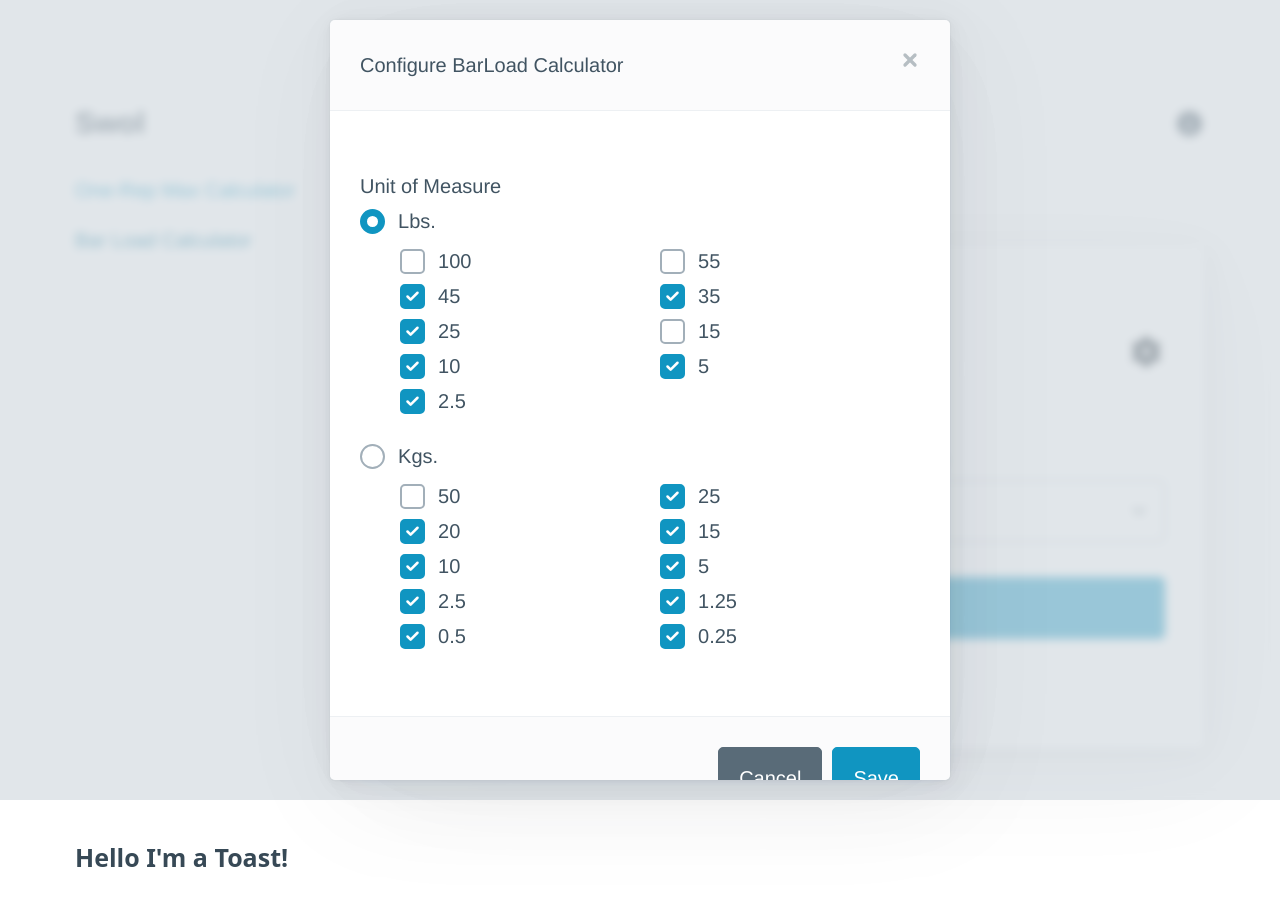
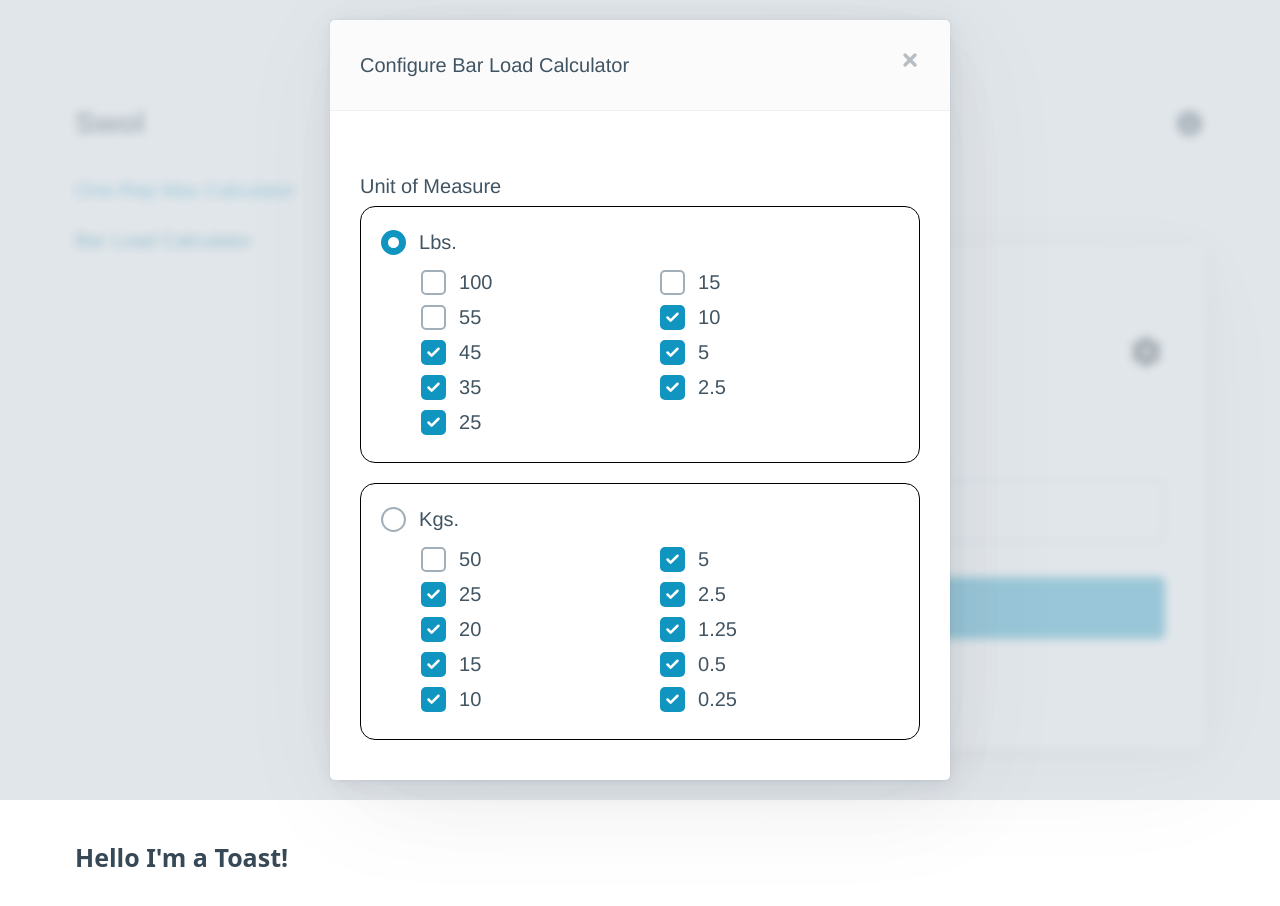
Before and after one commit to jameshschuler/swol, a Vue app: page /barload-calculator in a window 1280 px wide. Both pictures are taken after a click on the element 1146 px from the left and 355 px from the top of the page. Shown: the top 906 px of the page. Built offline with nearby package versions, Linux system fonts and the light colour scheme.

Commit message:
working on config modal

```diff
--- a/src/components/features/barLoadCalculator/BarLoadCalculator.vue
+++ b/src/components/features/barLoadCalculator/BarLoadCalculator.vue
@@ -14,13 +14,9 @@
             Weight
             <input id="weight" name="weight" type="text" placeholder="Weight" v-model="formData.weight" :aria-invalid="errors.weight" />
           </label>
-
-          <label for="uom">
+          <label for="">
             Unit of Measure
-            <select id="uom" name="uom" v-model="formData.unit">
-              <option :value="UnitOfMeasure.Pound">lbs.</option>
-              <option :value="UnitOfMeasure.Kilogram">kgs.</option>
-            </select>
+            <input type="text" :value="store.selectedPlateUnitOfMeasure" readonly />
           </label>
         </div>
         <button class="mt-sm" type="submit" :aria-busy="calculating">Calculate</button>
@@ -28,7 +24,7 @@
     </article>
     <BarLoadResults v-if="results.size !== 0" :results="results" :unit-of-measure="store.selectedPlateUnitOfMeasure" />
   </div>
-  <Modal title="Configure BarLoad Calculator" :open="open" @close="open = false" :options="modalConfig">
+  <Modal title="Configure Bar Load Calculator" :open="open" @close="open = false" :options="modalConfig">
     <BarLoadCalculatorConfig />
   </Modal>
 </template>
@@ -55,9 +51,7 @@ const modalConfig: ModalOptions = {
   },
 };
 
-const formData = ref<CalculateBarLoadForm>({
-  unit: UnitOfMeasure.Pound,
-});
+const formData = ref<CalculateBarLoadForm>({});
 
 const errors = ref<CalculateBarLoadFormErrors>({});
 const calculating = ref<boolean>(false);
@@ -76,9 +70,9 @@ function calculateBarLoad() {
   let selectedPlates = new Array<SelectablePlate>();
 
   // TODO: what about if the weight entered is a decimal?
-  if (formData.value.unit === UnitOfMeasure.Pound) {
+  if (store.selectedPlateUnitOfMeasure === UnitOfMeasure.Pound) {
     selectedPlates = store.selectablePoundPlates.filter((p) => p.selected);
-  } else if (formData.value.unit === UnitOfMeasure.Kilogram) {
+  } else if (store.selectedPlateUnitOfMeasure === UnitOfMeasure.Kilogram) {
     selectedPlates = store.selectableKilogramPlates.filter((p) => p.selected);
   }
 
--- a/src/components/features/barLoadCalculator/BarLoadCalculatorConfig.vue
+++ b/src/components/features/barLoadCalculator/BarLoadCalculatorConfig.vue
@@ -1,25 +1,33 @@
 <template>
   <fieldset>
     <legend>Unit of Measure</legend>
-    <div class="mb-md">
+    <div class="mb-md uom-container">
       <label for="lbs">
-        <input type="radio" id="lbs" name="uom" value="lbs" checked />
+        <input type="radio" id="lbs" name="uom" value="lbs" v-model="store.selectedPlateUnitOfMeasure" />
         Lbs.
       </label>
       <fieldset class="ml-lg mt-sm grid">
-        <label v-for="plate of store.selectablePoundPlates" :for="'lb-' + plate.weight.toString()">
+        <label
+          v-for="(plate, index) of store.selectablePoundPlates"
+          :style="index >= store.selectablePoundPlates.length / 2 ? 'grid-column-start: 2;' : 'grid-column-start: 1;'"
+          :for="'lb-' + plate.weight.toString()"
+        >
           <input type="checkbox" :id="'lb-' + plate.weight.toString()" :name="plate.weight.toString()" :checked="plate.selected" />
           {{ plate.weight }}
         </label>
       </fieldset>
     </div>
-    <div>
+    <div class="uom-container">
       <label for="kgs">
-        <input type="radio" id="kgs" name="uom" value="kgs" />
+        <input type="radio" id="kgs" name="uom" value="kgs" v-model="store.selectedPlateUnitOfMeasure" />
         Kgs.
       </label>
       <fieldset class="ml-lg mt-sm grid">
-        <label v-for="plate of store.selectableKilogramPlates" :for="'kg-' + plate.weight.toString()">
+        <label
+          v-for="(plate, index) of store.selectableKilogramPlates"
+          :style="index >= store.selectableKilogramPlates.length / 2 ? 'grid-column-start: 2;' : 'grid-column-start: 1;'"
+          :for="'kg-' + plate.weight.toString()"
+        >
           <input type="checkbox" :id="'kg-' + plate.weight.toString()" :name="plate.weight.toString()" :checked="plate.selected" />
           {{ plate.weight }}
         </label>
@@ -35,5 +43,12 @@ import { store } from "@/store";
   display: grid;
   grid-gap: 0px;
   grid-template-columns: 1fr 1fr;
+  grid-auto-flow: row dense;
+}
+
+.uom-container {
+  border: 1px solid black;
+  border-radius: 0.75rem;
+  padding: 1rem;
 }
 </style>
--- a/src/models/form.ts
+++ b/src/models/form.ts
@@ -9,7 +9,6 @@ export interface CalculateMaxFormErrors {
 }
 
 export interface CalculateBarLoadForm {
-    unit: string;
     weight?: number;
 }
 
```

___

• [Assignment]
All lines in the records above with "value" need to be found and copied.

• [Solution]
-              <option :value="UnitOfMeasure.Pound">lbs.</option>
-              <option :value="UnitOfMeasure.Kilogram">kgs.</option>
+            <input type="text" :value="store.selectedPlateUnitOfMeasure" readonly />
-  if (formData.value.unit === UnitOfMeasure.Pound) {
-  } else if (formData.value.unit === UnitOfMeasure.Kilogram) {
-        <input type="radio" id="lbs" name="uom" value="lbs" checked />
+        <input type="radio" id="lbs" name="uom" value="lbs" v-model="store.selectedPlateUnitOfMeasure" />
-        <input type="radio" id="kgs" name="uom" value="kgs" />
+        <input type="radio" id="kgs" name="uom" value="kgs" v-model="store.selectedPlateUnitOfMeasure" />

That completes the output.